Peter L. Salgo, MD: There’s got to be a significant incidence of depression in all of these folks who really get hit by this, isn’t there?
Claire Gill: I’m sure there is. But actually, we don’t have a lot of data on depression. We are launching a patient registry where we hope to be able to track that from the patient perspective. Because getting that information is really critical.
Peter L. Salgo, MD: And what do you tell patients? Is there organized information you can give them? Is there your canned speech that you give them? What do you do for patients?
Thomas P. Olenginski, MD, FACP, CCD: I saw 2 people with hip fracture this morning. One was 90, surrounded in the room by 7 loving family members. What I tell that patient is, “You’re not too old to be treated because you want to go home and be independent again,” and she probably will.
I saw another patient. This patient is a 67-year-old woman who is in the hospital, fell, and broke her hip. She already has 1 or 2 compression fractures. She has some issues with, “Maybe I don’t want to do this, or that.”

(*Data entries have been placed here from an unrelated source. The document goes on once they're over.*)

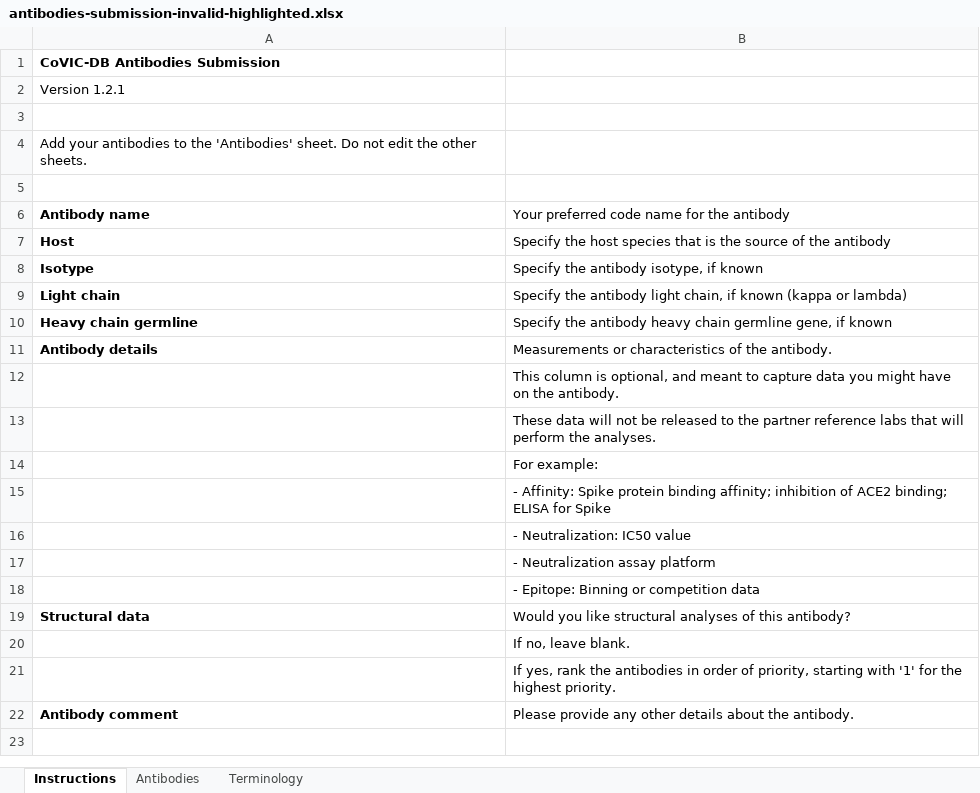
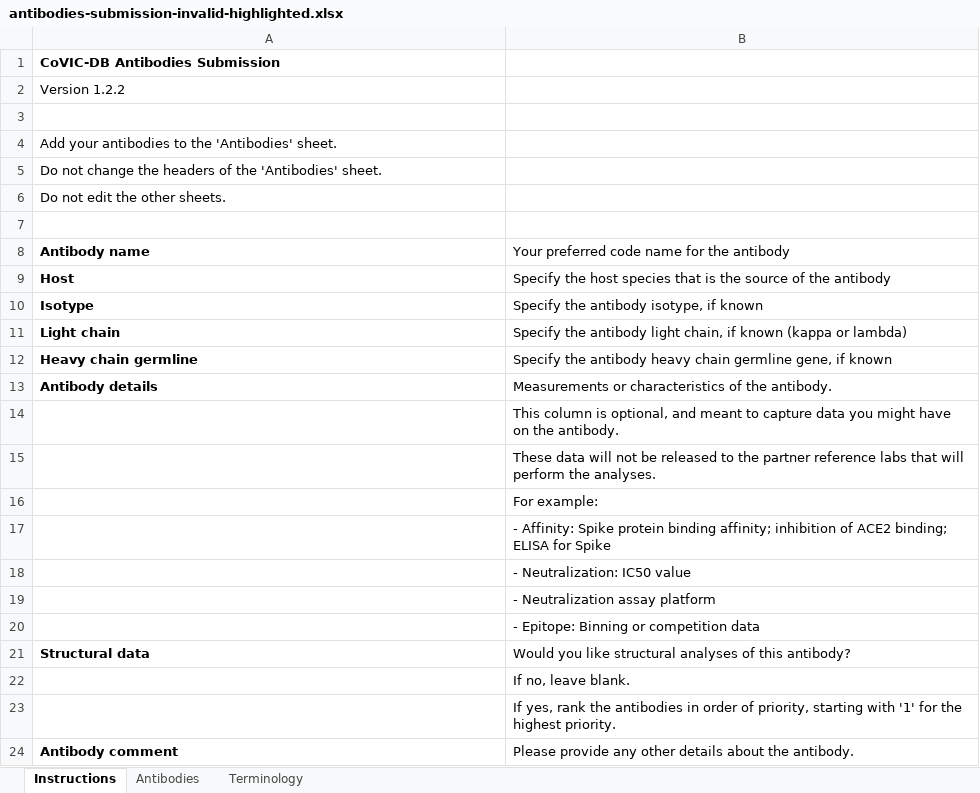
Before and after one commit to jamesaoverton/covic-db-tool-prototype, an Excel workbook: examples/antibodies-submission-invalid-highlighted.xlsx, sheet Instructions, drawn as a sheet; values as stored, in another font and other column widths than the file's, no borders; the diff names each change by its address in the sheet, - before the commit and + after, or states it on an @@ line.

Commit message:
Better validations for columns and blank rows

```diff
--- a/examples/antibodies-submission-invalid-highlighted.xlsx (sheet Instructions)
+++ b/examples/antibodies-submission-invalid-highlighted.xlsx (sheet Instructions)
-A2: Version 1.2.1
+A2: Version 1.2.2
-A4: …'Antibodies' sheet. Do not edit the other sheets.
+A4: …'Antibodies' sheet.
+row 5: Do not change the headers of the 'Antibodies' sheet.
+row 6: Do not edit the other sheets.
```
Also changed, not shown: examples/antibodies-submission-invalid.xlsx, examples/antibodies-submission-valid.xlsx, 12 other files.
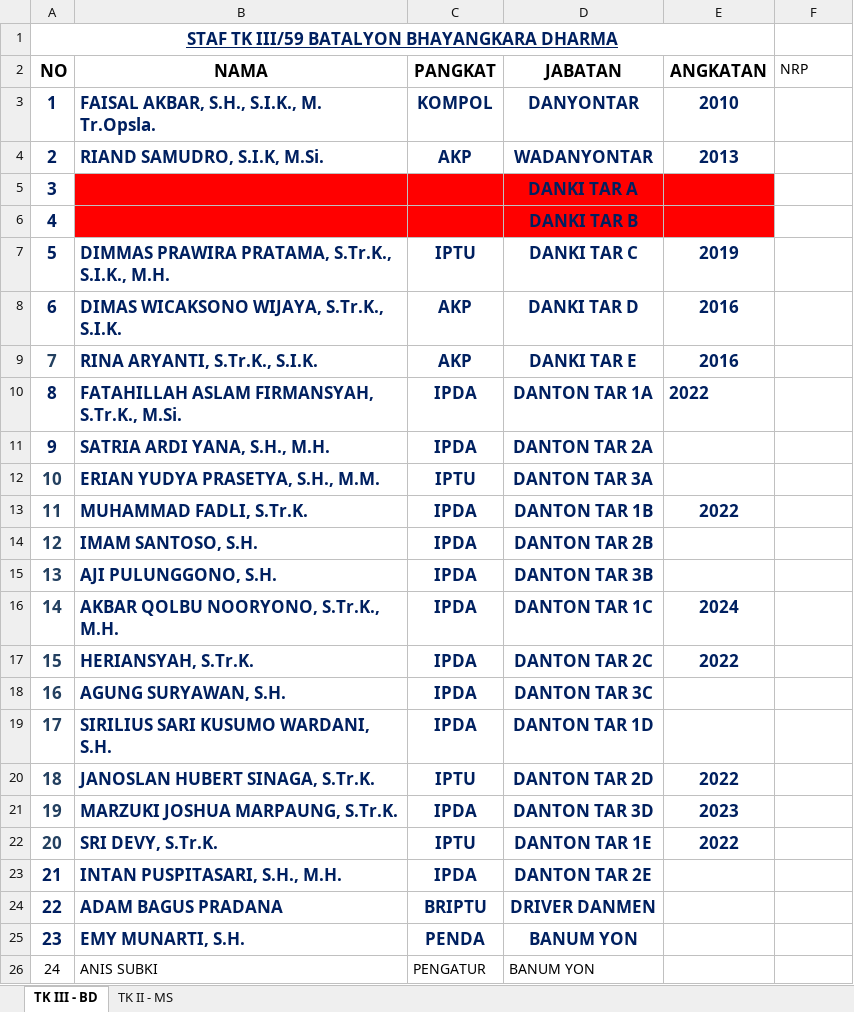
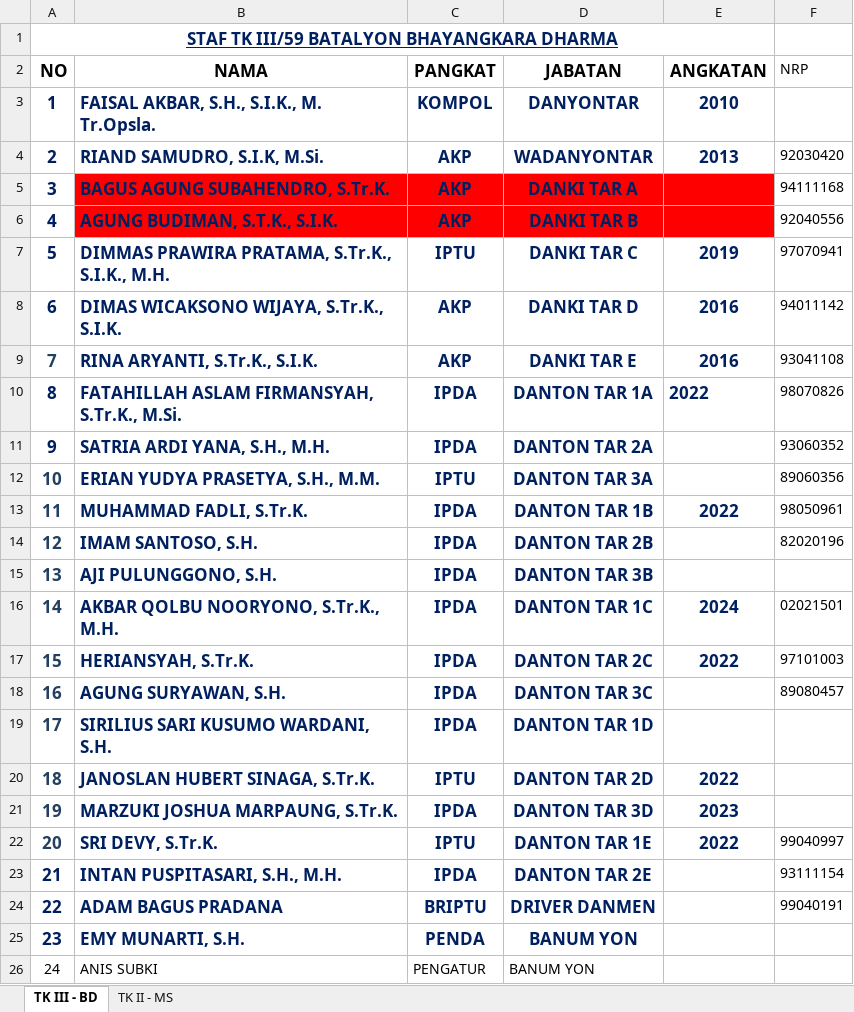
Before and after one commit to rafidanadyaksa07-crypto/lhpmenkorps, an Excel workbook: DATA_DANTONTAR_DANKITAR.xlsx, sheet TK III - BD, drawn as a sheet; values as stored, in another font and other column widths than the file's, no borders; the diff names each change by its address in the sheet, - before the commit and + after, or states it on an @@ line.

```diff
--- a/DATA_DANTONTAR_DANKITAR.xlsx (sheet TK III - BD)
+++ b/DATA_DANTONTAR_DANKITAR.xlsx (sheet TK III - BD)
-F4 (NRP): (empty)
+F4 (NRP): 92030420
-B5 (NAMA): (empty)
+B5 (NAMA): BAGUS AGUNG SUBAHENDRO, S.Tr.K.
-C5:C6 (PANGKAT): (empty)
+C5:C6 (PANGKAT): AKP
-F5 (NRP): (empty)
+F5 (NRP): 94111168
-B6 (NAMA): (empty)
+B6 (NAMA): AGUNG BUDIMAN, S.T.K., S.I.K.
-F6 (NRP): (empty)
+F6 (NRP): 92040556
-F7 (NRP): (empty)
+F7 (NRP): 97070941
-F8 (NRP): (empty)
+F8 (NRP): 94011142
-F9 (NRP): (empty)
+F9 (NRP): 93041108
-F10 (NRP): (empty)
+F10 (NRP): 98070826
-F11 (NRP): (empty)
+F11 (NRP): 93060352
-F12 (NRP): (empty)
+F12 (NRP): 89060356
-F13 (NRP): (empty)
+F13 (NRP): 98050961
-F14 (NRP): (empty)
+F14 (NRP): 82020196
-F16 (NRP): (empty)
+F16 (NRP): 02021501
-F17 (NRP): (empty)
+F17 (NRP): 97101003
-F18 (NRP): (empty)
+F18 (NRP): 89080457
-F22 (NRP): (empty)
+F22 (NRP): 99040997
-F23 (NRP): (empty)
+F23 (NRP): 93111154
-F24 (NRP): (empty)
+F24 (NRP): 99040191
```
Also changed, not shown: sheet TK II - MS, 7 other files.
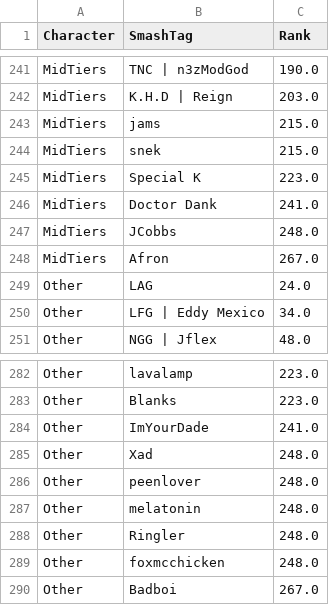
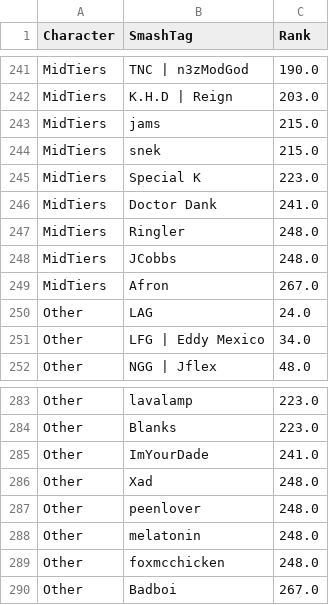
Before and after one commit to EricChagoya/TMT-Ranking-System, a CSV file: Data/Season1/PlotsWebsite/S1W7RankLegend.csv, drawn as a sheet; only a part is shown, gaps mark what is left out; removed rows and columns are numbered as before the commit, all else as after; the diff names each change by its address in the sheet, - before the commit and + after, or states it on an @@ line.

```diff
--- a/Data/Season1/PlotsWebsite/S1W7RankLegend.csv
+++ b/Data/Season1/PlotsWebsite/S1W7RankLegend.csv
+row 247: MidTiers | Ringler | 248.0
-row 288: Other | Ringler | 248.0
```
Also changed, not shown: Data/Season1/ArmadaNumber/S1W7ArmadaNumber.csv, Data/TMTRevenue.csv, 21 other files.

So you have to kind of individualize based on how you read the patient and what the patient needs. I think every patient needs something a little bit different. What I tell them: “We want your bones to be stronger. We don’t want you to break. We want you to be independent, and you’re probably going to need some medicine because you have, by definition, severe osteoporosis.”
Peter L. Salgo, MD: You know something else, an image, came to my mind as you guys were speaking. And it’s something that is sociologic and societal. There’s a common phrase, which is not PC any more. People talk about the little old lady. Well, why is she little? And she’s older. I’ll bet it’s because she compressed her spine. This is an osteoporotic picture, isn’t it?
Andrea J. Singer, MD, FACP, CCD: It is. We tend to underestimate the importance of spine fractures. We focus a lot on hip fractures. They are extremely important, and probably have the worst outcome. But spine fractures are extremely important as well. They often go underrecognized, and over time, can absolutely impact life. People become shorter. They don’t breathe as well because their chest cavity is compressed. Their abdominal cavity is compressed.
I interestingly had a patient, when I was first in practice and seeing osteoporosis patients. By the time she came to see me, in her late 70s, she had a number of spine fractures. And if you know anything about Washington, DC, driving to the office is never an easy thing, particularly during commuting hours. But she would only come into the office either first thing in the morning or at the end of the day. And I said to her, “Why don’t you make an appointment in the middle of the day when traffic isn’t so bad?” She said, “I don’t like the way I look any more. Clothes don’t fit as well. I don’t like people to see me, so I would rather come into the office when the waiting room is not full and I don’t have to be seen.”
That registered with me, because it’s not something that we think about every day. That was the result of multiple vertebral fractures and led to not only decreased functioning, but this depression and a change in her own self-esteem.